  39. 44. <ul><li>Whiskers </li></ul><ul><li> Caretaking Log </li></ul><ul><li>Put him in his ball. </li></ul><ul><li>Refill his water. </li></ul><ul><li>Replenish his food. </li></ul><ul><li>Add bedding if needed. </li></ul><ul><li>Put him back in his cage. </li></ul><ul><li>Give him a yogurt treat. </li></ul><ul><li>Sign log. </li></ul>Signature Date Comments
  40. 46. Develop Technology Infused Products for Authentic Audiences <ul><li>Students utilize many different technology devices and technological processes to create an end product of a virtual case file. </li></ul><ul><li>Devices include: a Smartboard, digital cameras, Palm pilots, iPods, a scanner, laptops, specialized lighting, and microscopes. </li></ul><ul><li>Processes include: downloading, uploading, scanning, creating podcasts, creating files with security codes, and searching data bases. </li></ul>

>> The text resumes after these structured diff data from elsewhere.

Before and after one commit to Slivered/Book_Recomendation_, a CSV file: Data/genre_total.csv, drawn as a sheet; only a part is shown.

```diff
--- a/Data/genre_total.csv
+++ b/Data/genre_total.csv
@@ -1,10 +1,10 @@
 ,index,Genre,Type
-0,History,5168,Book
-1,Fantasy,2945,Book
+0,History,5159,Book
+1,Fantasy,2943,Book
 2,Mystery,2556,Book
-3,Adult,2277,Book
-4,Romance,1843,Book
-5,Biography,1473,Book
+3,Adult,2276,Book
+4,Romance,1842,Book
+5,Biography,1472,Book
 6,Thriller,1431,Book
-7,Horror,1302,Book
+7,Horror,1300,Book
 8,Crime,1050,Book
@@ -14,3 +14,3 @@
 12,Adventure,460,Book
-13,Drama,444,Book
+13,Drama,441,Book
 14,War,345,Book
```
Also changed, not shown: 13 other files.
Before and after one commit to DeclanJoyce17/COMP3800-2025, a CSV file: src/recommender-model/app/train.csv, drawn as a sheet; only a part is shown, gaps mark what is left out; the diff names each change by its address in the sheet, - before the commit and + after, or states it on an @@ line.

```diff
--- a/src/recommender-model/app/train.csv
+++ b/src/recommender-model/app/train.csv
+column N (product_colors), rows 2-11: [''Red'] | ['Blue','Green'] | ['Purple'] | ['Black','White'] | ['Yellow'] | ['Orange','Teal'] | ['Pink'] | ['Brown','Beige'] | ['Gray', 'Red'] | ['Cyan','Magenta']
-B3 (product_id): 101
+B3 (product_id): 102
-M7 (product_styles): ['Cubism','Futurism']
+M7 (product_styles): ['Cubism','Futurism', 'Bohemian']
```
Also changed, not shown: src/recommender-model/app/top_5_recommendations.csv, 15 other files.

  41. 47. <ul><li>Fifth Grade Social Studies </li></ul><ul><li>COMPETENCY GOAL 5: The learner will evaluate ways the United States and other countries of North America make decisions about the allocation and use of economic resources. </li></ul><ul><li>Objectives </li></ul><ul><li>5.04 Describe the ways in which the economies of the United States and its neighbors are interdependent and assess the impact of increasing international economic interdependence. </li></ul><ul><li>5.05 Evaluate the influence of discoveries, inventions, and innovations on economic interdependence. </li></ul>
  42. 49. <ul><li>Look at the following video made by a 6 th grader. </li></ul><ul><li>What goal could this assignment meet? </li></ul><ul><li>What objective could this assignment meet? </li></ul>
  43. 51. Your Lessons and Units <ul><li>Make curriculum appropriate for </li></ul><ul><li>gifted learners by incorporating: </li></ul><ul><ul><li>Real-world problems </li></ul></ul><ul><ul><li>Real-world technology </li></ul></ul><ul><ul><li>Real world audiences </li></ul></ul>
  44. 52. [email_address] [email_address] [email_address]